Exposure – we’re not talking about spending too much time in the sun and getting burned to a crisp, but exposing the world around us to US, gays with kids. For our family, that’s a big motivator for traveling out: to show the world that we’re a fun, normal family just like anybody. Going places like the Southern USA, we’re an obvious minority and might be the only gay dads many people will see in who knows how long. In our blog, our motto or tagline is “2 dads raising their 2 sons and traveling the globe, giving the kids a broad world view.” It’s true that the kids are benefiting from our travels too. Yes, others get to meet us and see that we’re different from them, but the kids also are learning that the world beyond Seattle isn’t a liberal, welcoming, inclusive place. We don’t want our kids to fear the world, so we strive for them to understand the many views people they’ll meet will have.

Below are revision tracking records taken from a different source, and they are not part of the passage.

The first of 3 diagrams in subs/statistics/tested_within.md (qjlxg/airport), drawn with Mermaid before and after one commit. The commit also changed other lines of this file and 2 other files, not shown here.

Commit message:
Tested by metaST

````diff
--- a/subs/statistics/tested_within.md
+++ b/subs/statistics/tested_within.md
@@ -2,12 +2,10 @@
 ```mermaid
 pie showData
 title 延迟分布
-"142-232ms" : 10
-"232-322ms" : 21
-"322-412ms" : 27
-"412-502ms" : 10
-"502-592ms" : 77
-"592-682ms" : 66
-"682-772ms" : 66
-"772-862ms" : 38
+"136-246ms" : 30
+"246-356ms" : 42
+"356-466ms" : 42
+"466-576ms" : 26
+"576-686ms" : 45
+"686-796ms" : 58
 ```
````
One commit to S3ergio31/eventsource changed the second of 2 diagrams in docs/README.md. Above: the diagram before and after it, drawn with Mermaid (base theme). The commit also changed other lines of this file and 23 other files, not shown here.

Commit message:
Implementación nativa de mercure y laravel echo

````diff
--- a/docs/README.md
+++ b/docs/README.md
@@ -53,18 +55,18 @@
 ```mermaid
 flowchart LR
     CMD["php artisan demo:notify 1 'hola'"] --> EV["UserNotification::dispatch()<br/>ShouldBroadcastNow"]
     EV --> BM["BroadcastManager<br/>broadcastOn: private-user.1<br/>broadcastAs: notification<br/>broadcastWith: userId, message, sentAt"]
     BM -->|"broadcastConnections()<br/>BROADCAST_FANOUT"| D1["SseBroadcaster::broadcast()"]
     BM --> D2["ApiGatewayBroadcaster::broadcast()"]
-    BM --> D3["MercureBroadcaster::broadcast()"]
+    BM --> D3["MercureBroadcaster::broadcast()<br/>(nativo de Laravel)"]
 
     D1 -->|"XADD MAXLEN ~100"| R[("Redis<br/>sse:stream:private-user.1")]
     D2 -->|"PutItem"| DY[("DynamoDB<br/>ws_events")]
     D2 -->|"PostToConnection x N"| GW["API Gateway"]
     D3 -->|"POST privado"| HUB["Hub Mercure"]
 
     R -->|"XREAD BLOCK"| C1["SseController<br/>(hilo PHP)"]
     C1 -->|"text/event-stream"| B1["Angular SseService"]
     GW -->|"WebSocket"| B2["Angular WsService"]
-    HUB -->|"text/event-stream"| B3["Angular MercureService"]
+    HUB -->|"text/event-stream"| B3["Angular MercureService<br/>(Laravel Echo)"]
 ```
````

It’s true that traveling to a highly religious area may hold some surprises for kids that aren’t exposed to that normally. It’s also true that history can be tough to break from even when it’s morally bankrupt, but in either case it’s our job to prep the kids for their own adventures someday as they could come across like situations, so might as well start now.
Overall, the South is a great family travel experience for these gay dads and their kids. We’ll keep going back and enjoying all that there is to do and see, all of the people that there are to meet, and all of the food that we don’t get at home (but that’s a whole other article to write). We want gay families to feel encouraged and empowered to venture someplace new, but proceed with your wits about you. Go show the world that LGBT families are a part of society and that we love to enjoy new places just as much as anybody else. And you know, the South is a great place to discover and enjoy.
Rob Taylor is the founder of 2TravelDads, the original LGBT Family Travel blog. Focusing on ecotourism and education, 2TravelDads inspires LGBT families (and traditional families also) to go beyond their usual getaways and use travel to learn about and be part of a bigger world. “Traveling the globe and giving the kids a broad worldview.”